DALLAS, Texas — Trustees for the Dallas Independent School District voted unanimously Tuesday night to bypass the public bidding process for goods and contracts needing to be purchased immediately to aid campuses and staff impacted by last Sunday's EF-3 tornado.
The meeting itself started with several huzzah moments but quickly turned to focus on what the district must do financially to fully rebuild.
"The tornado damaged 21 campuses and 1 district facility," Deputy Superintendent of Operations Scott Layne said at the meeting.
Thomas Jefferson High School took a major hit, while Cary Middle School and Walnut Hill Elementary have been deemed total losses.
Board members began the meeting to reflect on how the district quickly responded in a time of crisis.
Thousands of students displaced from their normal campuses were taken in by other campuses, either for a few days or for the rest of the year, within 48 hours of the storm touching down.
Thirty-eight bus routes were created in a 24-hour period, instructional materials, desks, and 3,000 lunches were relocated within one day.
"To get kids back in front of their teachers that fast is remarkable," Board Member Dustin Marshall said.
"I've never seen anything turn around that fast," Board Member Joyce Foreman echoed.
But Layne quickly pivoted to long-term recovery.
"Getting kids back, that was a sprint," Layne said. "The building recovery, well that's more of a marathon."
Right now, the district is relying on a reserve fund that totals $600 million to pay for unforeseen operational costs sparked by the tornado.
Layne told WFAA that so far the district has spent around $1 million.
But the district expects to replenish that money, and any unexpected costs from this point forward with an insurance payout.
When it comes to natural disasters, DISD's insurance policy covers up to $500 million per event.
The deductible is $2 million.

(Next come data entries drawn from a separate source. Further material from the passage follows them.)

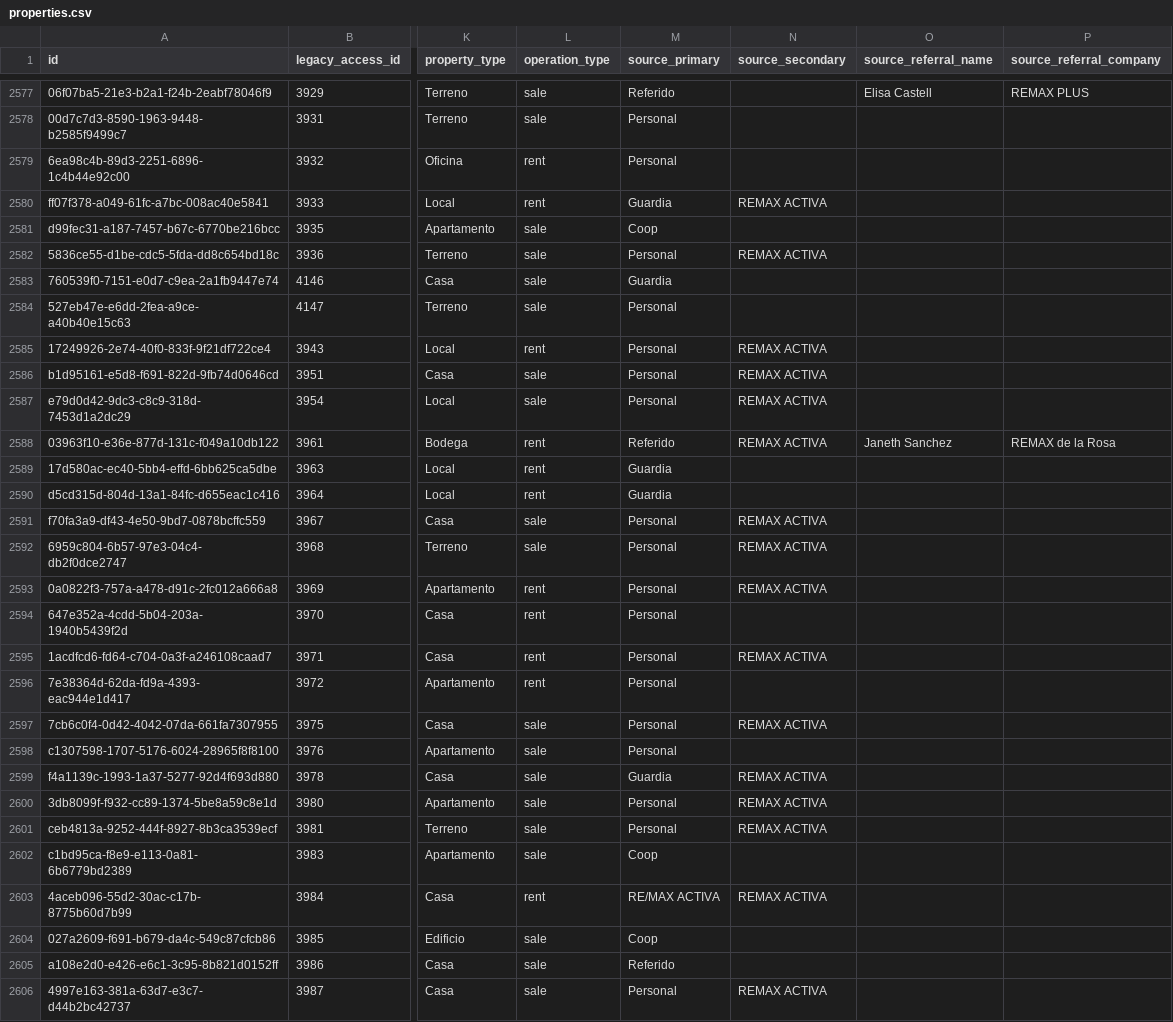
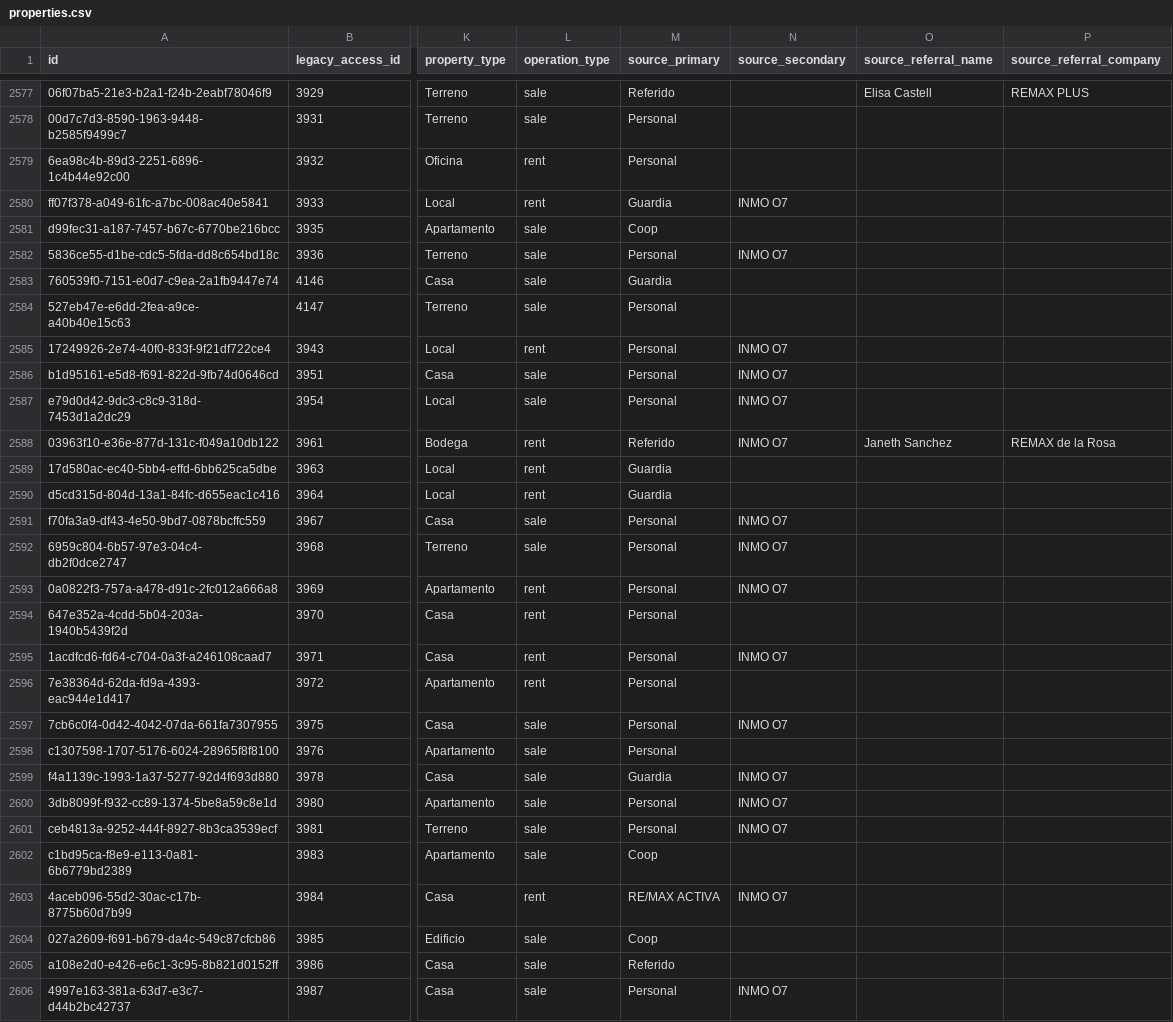
Before and after one commit to o7digital/remax, a CSV file: bdd/exports/properties.csv, drawn as a sheet; only a part is shown, gaps mark what is left out; the diff covers the shown part only; the diff names each change by its address in the sheet, - before the commit and + after, or states it on an @@ line.

```diff
--- a/bdd/exports/properties.csv
+++ b/bdd/exports/properties.csv
-N2580 (source_secondary): REMAX ACTIVA
+N2580 (source_secondary): INMO O7
-N2582 (source_secondary): REMAX ACTIVA
+N2582 (source_secondary): INMO O7
-N2585:N2588 (source_secondary): REMAX ACTIVA
+N2585:N2588 (source_secondary): INMO O7
-N2591:N2593 (source_secondary): REMAX ACTIVA
+N2591:N2593 (source_secondary): INMO O7
-N2595 (source_secondary): REMAX ACTIVA
+N2595 (source_secondary): INMO O7
-N2597 (source_secondary): REMAX ACTIVA
+N2597 (source_secondary): INMO O7
-N2599:N2601 (source_secondary): REMAX ACTIVA
+N2599:N2601 (source_secondary): INMO O7
-N2603 (source_secondary): REMAX ACTIVA
+N2603 (source_secondary): INMO O7
-N2606 (source_secondary): REMAX ACTIVA
+N2606 (source_secondary): INMO O7
```
Also changed, not shown: 88 edited cells elsewhere in this file, bdd/exports/property_contacts.csv, bdd/exports/staff_members.csv, 26 other files.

Layne said that deductible would likely be paid with money from the district's reserve fund.
Providing damage costs don't total more than $500 million, Superintendent Michael Hinojosa said in theory that taxpayers wouldn't eat any costs.
"The taxpayers won't be hurt in this matter, bottom line," Hinojosa said.
If so, Hinojosa said that a number of businesses and companies have offered to help rebuild.
He also added that FEMA will be surveying the damage this week to see if the district is eligible for any funding. The Dallas Education Foundation has also raised $1.3 million.
Layne told board members that a finite pricetag for losses from insurance adjusters will likely be known closer to Thanksgiving.
Once a battle plan is formed, Layne told reporters that it would likely take eight to 12 months to start planning rebuilds of Cary Middle School and Walnut Hill Elementary.
Construction for both schools would take between 12-18 months.
If Thomas Jefferson High isn't salvageable, it would take the same amount of time to plan a rebuild but at least two years to do construction.
That is a tough timeline for students at Thomas Jefferson.
They've been relocated to Thomas Edison Junior High, which is over nine miles away.
Principal Sandi Massey told WFAA that the distance and the fact that students may have lost cars in the storm is impacting attendance.
Enrollment sits around 1,880 and Massey said only 1,593 students showed up on Tuesday.
Hinojosa said that the district would be applying for an attendance waiver with the state in connection with the disaster so funding wouldn't be impacted.
At the end of the day, Massey said she just wants to make sure kids don't get burned out by the stress of the disaster and finish school.
"I want them all to stay with TJ. This is their story," Massey said.
More on WFAA:
- Young boy's pet tortoise swept away by Dallas tornado found alive after storm clears
- Dallas church holds 'funeral' for its building while defiantly planning to rebuild
- 'This was a bad one': Businesses reopen after Dallas tornadoes
- 'Some families will never be the same': Recovery from Dallas tornado split along economic lines
- How do you go on after a tornado? These Dallas businesses are finding the answer